With the use of technology increasing, especially on college campuses, research shows the physical effects it can have on not only developing bodies but adult bodies as well. It can harm the eyes and what most people don’t know is it can affect the body as a whole.
Researchers from Child Development conducted a study that shows adolescents who used their devices more tended to have increased problematic behavior such as fighting and lying.
According to the study, for a child who is still in development, behavioral problems can lead to even more problems in adulthood. In adulthood, blue light, which is light that typically comes from electronic devices, can lead to loss of eyesight. Excessive use of technology can also lead to the development of hyperactivity disorder and other attention issues.
College students are at high risk for these effects because of the amount of time they spend on computers. According to the National Survey of Student Engagement the average student spends about 17 hours weekly and an average of 18.2 hours for computer science majors.
Joilet, Ill. sophomore Ethan Goolsby is a film and digital media major and is often exposed to blue light for long periods of time.

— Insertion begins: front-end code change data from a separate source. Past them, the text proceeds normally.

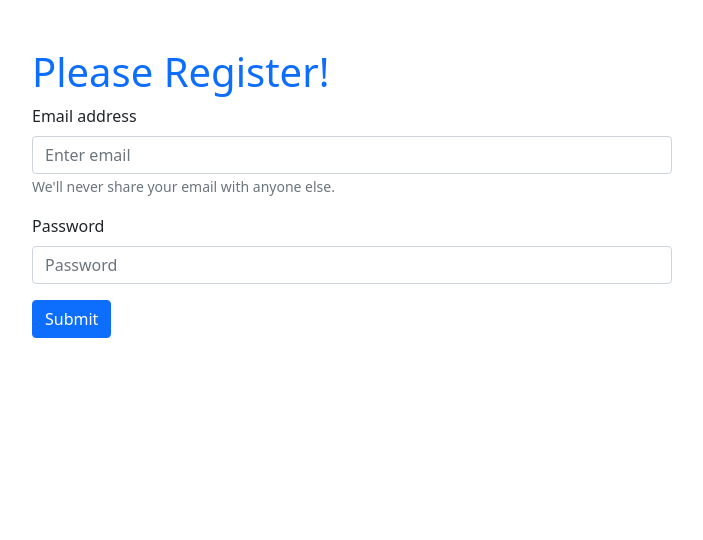
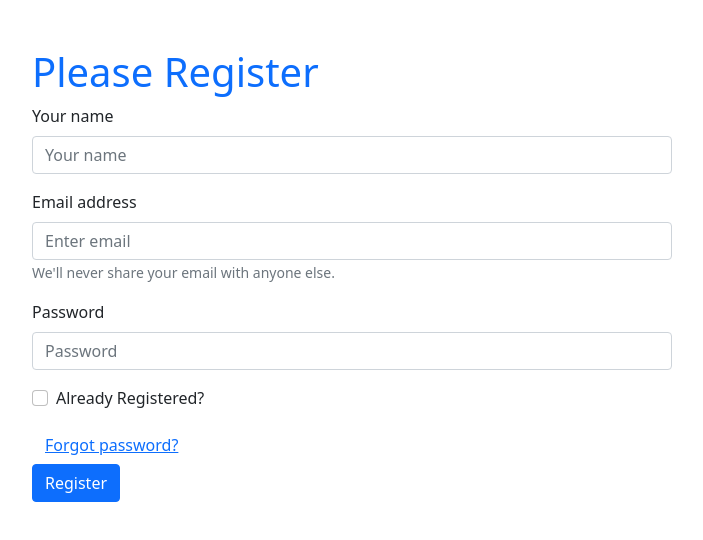
Before and after one commit to IamRidoyRoy/email-password-auth-with-React, a React (Create React App) app: page / in a window 1280 px wide. Shown: the top 540 px of the page, without its empty margins (288-991 px from the left). Built offline with nearby package versions, Linux system fonts and the light colour scheme.

Commit message:
add email verification and reset password

```diff
--- a/src/App.js
+++ b/src/App.js
@@ -1,4 +1,4 @@
-import { getAuth, createUserWithEmailAndPassword } from "firebase/auth";
+import { getAuth, createUserWithEmailAndPassword, signInWithEmailAndPassword, sendEmailVerification, sendPasswordResetEmail, updateProfile } from "firebase/auth";
 import './App.css';
 import app from "./firebase.init";
 import Form from 'react-bootstrap/Form'
@@ -13,13 +13,24 @@ function App() {
   const [email, setEmail] = useState('');
   const [pass, setPass] = useState('');
   const [validated, setValidated] = useState(false);
-  const [error, setError] = useState('')
+  const [error, setError] = useState('');
+  const [registered, setRegistered] = useState(false);
+  const [success, setSuccess] = useState('');
+  const [name, setName] = useState('')
 
   const handleEmailBlur = event => {
     setEmail(event.target.value);
   }
   const handlePassBlur = event => {
     setPass(event.target.value);
+  }
+  const handleNameBlur = event => {
+    setName(event.target.value);
+  }
+
+
+  const handleRegistered = event => {
+    setRegistered(event.target.checked)
   }
   const handleOnSubmit = (event) => {
     const form = event.currentTarget;
@@ -30,28 +41,96 @@ function App() {
       return;
 
     }
-    if (!/(?=.* [!@#$%^&*])/.test(pass)) {
+    if (!/(?=.*?[#?!@$%^&*-])/.test(pass)) {
       setError('Password shoud contain at least one special character!')
       return;
     }
 
+
     setValidated(true);
+    // when pasword is right with a special character it should not show error!
+    setError('');
 
-    createUserWithEmailAndPassword(auth, email, pass)
-      .then(res => {
-        const user = res.user
-        setEmail(user)
-        console.log(user)
+    //  If user user is registered he will login if not he will do register
+    if (registered) {
+      signInWithEmailAndPassword(auth, email, pass)
+
+        // console.log(email, pass)
+        .then(result => {
+          const user = result.user;
+          console.log(user);
+          setSuccess('You are successfully Loged in.')
+        })
+        .catch(error => {
+          setError(error.message)
+        })
+
+    }
+    else {
+      createUserWithEmailAndPassword(auth, email, pass)
+        .then(res => {
+          const user = res.user
+          setEmail('');
+          setPass('');
+          verifyEmail();
+          setSuccess('You acount is created! Please verify!')
+
+          console.log(user)
+        })
+        .catch(error => {
+          console.error(error);
+          setError(error.message);
+        })
+    }
+    event.preventDefault();
+
+  }
+
+  // Send email verificatin message
+  const verifyEmail = () => {
+    sendEmailVerification(auth.currentUser)
+      .then(result => {
+        console.log('Email verification sent')
+      })
+  }
+
+  // ResetPassword
+  const handlePasswordReset = () => {
+    sendPasswordResetEmail(auth, email)
+      .then(() => {
+        console.log('Email sent for password reset')
+      })
+  }
+
+  // Store name in firebase:
+  const setUserProfile = () => {
+    updateProfile(auth.currentUser, {
+      displayName: name
+    })
+      .then(() => {
+        console.log('updating name');
       })
       .catch(error => {
-        console.error(error)
+
+        setError(error.message);
       })
   }
   return (
     <div >
       <div className="registration w-50 mx-auto mt-5">
-        <h1 className="text-primary">Please Register!</h1>
+        <h1 className="text-primary">Please{registered ? ' Login' : ' Register'}</h1>
         <Form noValidate validated={validated} onSubmit={handleOnSubmit}>
+          {!registered &&
+            <Form.Group className="mb-3" controlId="formBasicEmail">
+              <Form.Label>Your name</Form.Label>
+              <Form.Control onBlur={handleNameBlur} type="text" placeholder="Your name" required />
+              <Form.Control.Feedback type="invalid">
+                Please provide your name.
+              </Form.Control.Feedback>
+            </Form.Group>
+          }
+
+
           <Form.Group className="mb-3" controlId="formBasicEmail">
             <Form.Label>Email address</Form.Label>
             <Form.Control onBlur={handleEmailBlur} type="email" placeholder="Enter email" required />
@@ -70,10 +149,17 @@ function App() {
               Please provide a valid Password.
             </Form.Control.Feedback>
           </Form.Group>
+          <Form.Group className="mb-3" controlId="formBasicCheckbox">
+            <Form.Check onChange={handleRegistered} type="checkbox" label="Already Registered?" />
+          </Form.Group>
+          {/* Show successful and error message */}
           <p className="text-danger">{error}</p>
+          <p className="text-success">{success}</p>
+
+          <Button onClick={handlePasswordReset} variant="link">Forgot password?</Button> <br />
 
           <Button variant="primary" type="submit">
-            Submit
+            {registered ? 'Login' : 'Register'}
           </Button>
         </Form>
       </div>
```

“As a FDM major, I’m on my computer a lot editing and looking over footage. For me it hurts my back having to sit in the same position for a long period of time and my eyes hurt from looking at the screen,”
Blue Light which is often found in LED televisions, computers and fluorescent lights have a short wavelength that can affect vision. This may lead to irritated and dry eyes and even trouble focusing.
According to a Harvard study on the effects of blue light, precautions that people can take is to decrease time on their device before bed. Being exposed to blue light can boost alertness and keep people awake at night, resulting in a poor night’s sleep. This can decrease productivity and alertness during the day. Secondly, people can turn their device to “night mode”. For example, Apple devices have a setting which turns off the blue light. This can be beneficial especially for late night study sessions. Lastly, investing in anti-reflective lenses can help decrease the amount of glare and block blue light from devices.
Arlington sophomore Natalie Reese is a pre-nursing major and spends the majority of her time online studying and prepping for nursing school next year.
“I think they’re [anti-reflective glasses] a good idea because blue light can be very harmful to the eyes over time. I have anti-glare glasses and those work well enough for me,” Reese said.